> [Instructions for the task]: Whatever appears in the records apart from pictures must be reproduced exactly.

> [Study material]:
================

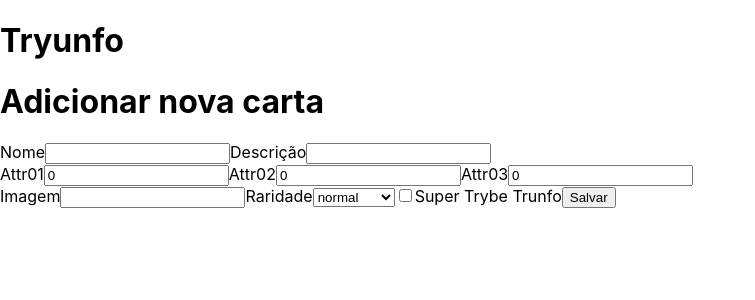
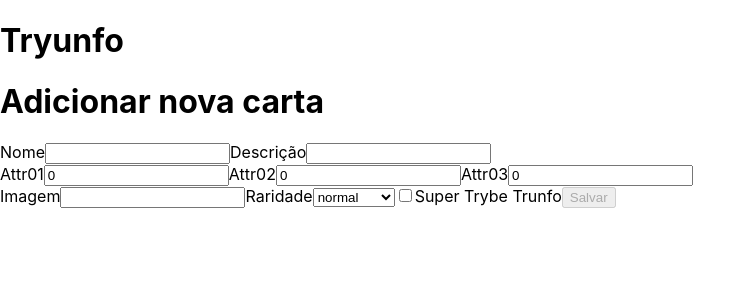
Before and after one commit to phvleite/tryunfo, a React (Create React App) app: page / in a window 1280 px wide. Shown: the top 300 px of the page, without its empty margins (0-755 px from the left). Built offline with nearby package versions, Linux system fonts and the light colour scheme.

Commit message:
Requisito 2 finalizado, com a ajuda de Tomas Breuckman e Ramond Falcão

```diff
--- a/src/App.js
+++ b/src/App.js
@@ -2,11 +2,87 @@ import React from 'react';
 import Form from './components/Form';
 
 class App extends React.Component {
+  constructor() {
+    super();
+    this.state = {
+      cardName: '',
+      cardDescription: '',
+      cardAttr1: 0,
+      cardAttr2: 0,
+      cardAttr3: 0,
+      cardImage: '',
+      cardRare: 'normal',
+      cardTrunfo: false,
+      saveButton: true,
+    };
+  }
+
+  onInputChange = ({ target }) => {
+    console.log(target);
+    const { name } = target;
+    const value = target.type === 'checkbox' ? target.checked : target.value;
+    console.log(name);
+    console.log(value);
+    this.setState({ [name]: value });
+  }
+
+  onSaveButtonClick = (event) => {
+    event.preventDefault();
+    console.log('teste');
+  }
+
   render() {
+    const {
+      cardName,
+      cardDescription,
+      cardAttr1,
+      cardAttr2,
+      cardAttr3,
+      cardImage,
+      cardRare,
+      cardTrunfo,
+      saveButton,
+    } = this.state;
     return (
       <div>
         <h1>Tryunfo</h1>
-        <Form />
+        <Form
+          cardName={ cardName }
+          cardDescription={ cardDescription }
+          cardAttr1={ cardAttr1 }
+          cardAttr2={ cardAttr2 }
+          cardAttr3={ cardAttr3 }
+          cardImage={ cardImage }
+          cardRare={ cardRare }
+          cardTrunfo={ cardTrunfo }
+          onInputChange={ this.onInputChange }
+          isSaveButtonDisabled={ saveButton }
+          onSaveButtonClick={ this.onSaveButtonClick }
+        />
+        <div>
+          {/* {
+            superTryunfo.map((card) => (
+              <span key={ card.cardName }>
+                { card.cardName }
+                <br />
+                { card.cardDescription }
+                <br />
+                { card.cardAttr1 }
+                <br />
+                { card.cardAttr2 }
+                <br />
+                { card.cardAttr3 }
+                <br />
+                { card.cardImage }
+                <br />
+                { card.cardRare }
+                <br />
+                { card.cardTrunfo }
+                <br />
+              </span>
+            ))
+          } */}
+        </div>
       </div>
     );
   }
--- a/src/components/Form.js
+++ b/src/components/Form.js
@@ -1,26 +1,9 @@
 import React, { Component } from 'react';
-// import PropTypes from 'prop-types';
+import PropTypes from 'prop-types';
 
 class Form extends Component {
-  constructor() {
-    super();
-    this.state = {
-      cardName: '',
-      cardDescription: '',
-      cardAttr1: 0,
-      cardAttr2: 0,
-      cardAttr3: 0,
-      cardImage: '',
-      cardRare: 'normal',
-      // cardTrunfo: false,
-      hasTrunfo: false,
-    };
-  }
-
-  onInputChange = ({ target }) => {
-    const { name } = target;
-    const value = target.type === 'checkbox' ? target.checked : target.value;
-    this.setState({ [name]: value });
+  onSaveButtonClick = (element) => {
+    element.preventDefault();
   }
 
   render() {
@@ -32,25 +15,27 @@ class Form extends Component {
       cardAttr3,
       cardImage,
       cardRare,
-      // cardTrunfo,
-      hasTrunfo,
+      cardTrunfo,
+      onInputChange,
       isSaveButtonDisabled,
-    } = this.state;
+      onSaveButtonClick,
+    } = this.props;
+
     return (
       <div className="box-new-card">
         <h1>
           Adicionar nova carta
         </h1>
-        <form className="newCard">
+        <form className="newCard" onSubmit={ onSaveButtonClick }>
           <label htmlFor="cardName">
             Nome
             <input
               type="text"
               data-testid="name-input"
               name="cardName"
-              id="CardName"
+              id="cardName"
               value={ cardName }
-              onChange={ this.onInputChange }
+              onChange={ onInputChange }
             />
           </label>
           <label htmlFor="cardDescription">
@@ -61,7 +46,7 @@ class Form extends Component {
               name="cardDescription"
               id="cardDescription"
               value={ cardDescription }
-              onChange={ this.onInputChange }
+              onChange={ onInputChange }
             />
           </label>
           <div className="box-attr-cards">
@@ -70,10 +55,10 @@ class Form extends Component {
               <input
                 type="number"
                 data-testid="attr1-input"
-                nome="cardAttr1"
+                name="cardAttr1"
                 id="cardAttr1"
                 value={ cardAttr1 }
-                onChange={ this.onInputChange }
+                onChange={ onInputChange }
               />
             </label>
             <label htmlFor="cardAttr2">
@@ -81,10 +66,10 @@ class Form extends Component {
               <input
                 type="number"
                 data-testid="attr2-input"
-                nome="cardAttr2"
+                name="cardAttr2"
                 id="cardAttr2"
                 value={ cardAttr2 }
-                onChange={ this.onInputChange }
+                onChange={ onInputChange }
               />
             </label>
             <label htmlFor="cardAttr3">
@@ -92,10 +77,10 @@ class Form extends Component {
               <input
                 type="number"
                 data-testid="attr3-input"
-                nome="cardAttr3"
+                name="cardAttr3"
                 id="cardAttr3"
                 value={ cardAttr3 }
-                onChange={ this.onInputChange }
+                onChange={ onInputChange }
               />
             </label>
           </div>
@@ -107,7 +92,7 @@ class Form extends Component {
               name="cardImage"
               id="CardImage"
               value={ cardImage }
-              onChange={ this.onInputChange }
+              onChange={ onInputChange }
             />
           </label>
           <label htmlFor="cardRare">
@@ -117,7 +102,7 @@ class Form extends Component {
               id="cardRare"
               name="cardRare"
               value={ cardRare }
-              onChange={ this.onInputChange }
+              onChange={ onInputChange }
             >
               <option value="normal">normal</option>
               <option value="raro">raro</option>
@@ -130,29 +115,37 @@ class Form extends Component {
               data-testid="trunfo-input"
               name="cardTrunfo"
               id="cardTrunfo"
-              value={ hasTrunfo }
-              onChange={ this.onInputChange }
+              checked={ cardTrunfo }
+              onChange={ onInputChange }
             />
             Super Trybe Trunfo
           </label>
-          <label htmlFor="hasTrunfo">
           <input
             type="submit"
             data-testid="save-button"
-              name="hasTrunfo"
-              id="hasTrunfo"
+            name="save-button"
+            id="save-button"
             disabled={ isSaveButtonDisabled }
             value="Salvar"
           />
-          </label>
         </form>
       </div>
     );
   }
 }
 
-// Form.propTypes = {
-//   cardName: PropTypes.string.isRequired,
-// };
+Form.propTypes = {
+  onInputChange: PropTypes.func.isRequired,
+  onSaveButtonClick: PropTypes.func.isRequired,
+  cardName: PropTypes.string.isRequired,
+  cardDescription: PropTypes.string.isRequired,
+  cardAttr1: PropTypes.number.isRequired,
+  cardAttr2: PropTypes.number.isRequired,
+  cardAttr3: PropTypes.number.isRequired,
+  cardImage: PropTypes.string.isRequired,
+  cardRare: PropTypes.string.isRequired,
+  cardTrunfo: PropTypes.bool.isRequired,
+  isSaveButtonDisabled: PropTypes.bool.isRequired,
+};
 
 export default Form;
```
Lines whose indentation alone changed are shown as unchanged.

================

> [Written solution]:
Before and after one commit to phvleite/tryunfo, a React (Create React App) app: page / in a window 1280 px wide. Shown: the top 300 px of the page, without its empty margins (0-755 px from the left). Built offline with nearby package versions, Linux system fonts and the light colour scheme.

Commit message:
Requisito 2 finalizado, com a ajuda de Tomas Breuckman e Ramond Falcão

```diff
--- a/src/App.js
+++ b/src/App.js
@@ -2,11 +2,87 @@ import React from 'react';
 import Form from './components/Form';
 
 class App extends React.Component {
+  constructor() {
+    super();
+    this.state = {
+      cardName: '',
+      cardDescription: '',
+      cardAttr1: 0,
+      cardAttr2: 0,
+      cardAttr3: 0,
+      cardImage: '',
+      cardRare: 'normal',
+      cardTrunfo: false,
+      saveButton: true,
+    };
+  }
+
+  onInputChange = ({ target }) => {
+    console.log(target);
+    const { name } = target;
+    const value = target.type === 'checkbox' ? target.checked : target.value;
+    console.log(name);
+    console.log(value);
+    this.setState({ [name]: value });
+  }
+
+  onSaveButtonClick = (event) => {
+    event.preventDefault();
+    console.log('teste');
+  }
+
   render() {
+    const {
+      cardName,
+      cardDescription,
+      cardAttr1,
+      cardAttr2,
+      cardAttr3,
+      cardImage,
+      cardRare,
+      cardTrunfo,
+      saveButton,
+    } = this.state;
     return (
       <div>
         <h1>Tryunfo</h1>
-        <Form />
+        <Form
+          cardName={ cardName }
+          cardDescription={ cardDescription }
+          cardAttr1={ cardAttr1 }
+          cardAttr2={ cardAttr2 }
+          cardAttr3={ cardAttr3 }
+          cardImage={ cardImage }
+          cardRare={ cardRare }
+          cardTrunfo={ cardTrunfo }
+          onInputChange={ this.onInputChange }
+          isSaveButtonDisabled={ saveButton }
+          onSaveButtonClick={ this.onSaveButtonClick }
+        />
+        <div>
+          {/* {
+            superTryunfo.map((card) => (
+              <span key={ card.cardName }>
+                { card.cardName }
+                <br />
+                { card.cardDescription }
+                <br />
+                { card.cardAttr1 }
+                <br />
+                { card.cardAttr2 }
+                <br />
+                { card.cardAttr3 }
+                <br />
+                { card.cardImage }
+                <br />
+                { card.cardRare }
+                <br />
+                { card.cardTrunfo }
+                <br />
+              </span>
+            ))
+          } */}
+        </div>
       </div>
     );
   }
--- a/src/components/Form.js
+++ b/src/components/Form.js
@@ -1,26 +1,9 @@
 import React, { Component } from 'react';
-// import PropTypes from 'prop-types';
+import PropTypes from 'prop-types';
 
 class Form extends Component {
-  constructor() {
-    super();
-    this.state = {
-      cardName: '',
-      cardDescription: '',
-      cardAttr1: 0,
-      cardAttr2: 0,
-      cardAttr3: 0,
-      cardImage: '',
-      cardRare: 'normal',
-      // cardTrunfo: false,
-      hasTrunfo: false,
-    };
-  }
-
-  onInputChange = ({ target }) => {
-    const { name } = target;
-    const value = target.type === 'checkbox' ? target.checked : target.value;
-    this.setState({ [name]: value });
+  onSaveButtonClick = (element) => {
+    element.preventDefault();
   }
 
   render() {
@@ -32,25 +15,27 @@ class Form extends Component {
       cardAttr3,
       cardImage,
       cardRare,
-      // cardTrunfo,
-      hasTrunfo,
+      cardTrunfo,
+      onInputChange,
       isSaveButtonDisabled,
-    } = this.state;
+      onSaveButtonClick,
+    } = this.props;
+
     return (
       <div className="box-new-card">
         <h1>
           Adicionar nova carta
         </h1>
-        <form className="newCard">
+        <form className="newCard" onSubmit={ onSaveButtonClick }>
           <label htmlFor="cardName">
             Nome
             <input
               type="text"
               data-testid="name-input"
               name="cardName"
-              id="CardName"
+              id="cardName"
               value={ cardName }
-              onChange={ this.onInputChange }
+              onChange={ onInputChange }
             />
           </label>
           <label htmlFor="cardDescription">
@@ -61,7 +46,7 @@ class Form extends Component {
               name="cardDescription"
               id="cardDescription"
               value={ cardDescription }
-              onChange={ this.onInputChange }
+              onChange={ onInputChange }
             />
           </label>
           <div className="box-attr-cards">
@@ -70,10 +55,10 @@ class Form extends Component {
               <input
                 type="number"
                 data-testid="attr1-input"
-                nome="cardAttr1"
+                name="cardAttr1"
                 id="cardAttr1"
                 value={ cardAttr1 }
-                onChange={ this.onInputChange }
+                onChange={ onInputChange }
               />
             </label>
             <label htmlFor="cardAttr2">
@@ -81,10 +66,10 @@ class Form extends Component {
               <input
                 type="number"
                 data-testid="attr2-input"
-                nome="cardAttr2"
+                name="cardAttr2"
                 id="cardAttr2"
                 value={ cardAttr2 }
-                onChange={ this.onInputChange }
+                onChange={ onInputChange }
               />
             </label>
             <label htmlFor="cardAttr3">
@@ -92,10 +77,10 @@ class Form extends Component {
               <input
                 type="number"
                 data-testid="attr3-input"
-                nome="cardAttr3"
+                name="cardAttr3"
                 id="cardAttr3"
                 value={ cardAttr3 }
-                onChange={ this.onInputChange }
+                onChange={ onInputChange }
               />
             </label>
           </div>
@@ -107,7 +92,7 @@ class Form extends Component {
               name="cardImage"
               id="CardImage"
               value={ cardImage }
-              onChange={ this.onInputChange }
+              onChange={ onInputChange }
             />
           </label>
           <label htmlFor="cardRare">
@@ -117,7 +102,7 @@ class Form extends Component {
               id="cardRare"
               name="cardRare"
               value={ cardRare }
-              onChange={ this.onInputChange }
+              onChange={ onInputChange }
             >
               <option value="normal">normal</option>
               <option value="raro">raro</option>
@@ -130,29 +115,37 @@ class Form extends Component {
               data-testid="trunfo-input"
               name="cardTrunfo"
               id="cardTrunfo"
-              value={ hasTrunfo }
-              onChange={ this.onInputChange }
+              checked={ cardTrunfo }
+              onChange={ onInputChange }
             />
             Super Trybe Trunfo
           </label>
-          <label htmlFor="hasTrunfo">
           <input
             type="submit"
             data-testid="save-button"
-              name="hasTrunfo"
-              id="hasTrunfo"
+            name="save-button"
+            id="save-button"
             disabled={ isSaveButtonDisabled }
             value="Salvar"
           />
-          </label>
         </form>
       </div>
     );
   }
 }
 
-// Form.propTypes = {
-//   cardName: PropTypes.string.isRequired,
-// };
+Form.propTypes = {
+  onInputChange: PropTypes.func.isRequired,
+  onSaveButtonClick: PropTypes.func.isRequired,
+  cardName: PropTypes.string.isRequired,
+  cardDescription: PropTypes.string.isRequired,
+  cardAttr1: PropTypes.number.isRequired,
+  cardAttr2: PropTypes.number.isRequired,
+  cardAttr3: PropTypes.number.isRequired,
+  cardImage: PropTypes.string.isRequired,
+  cardRare: PropTypes.string.isRequired,
+  cardTrunfo: PropTypes.bool.isRequired,
+  isSaveButtonDisabled: PropTypes.bool.isRequired,
+};
 
 export default Form;
```
Lines whose indentation alone changed are shown as unchanged.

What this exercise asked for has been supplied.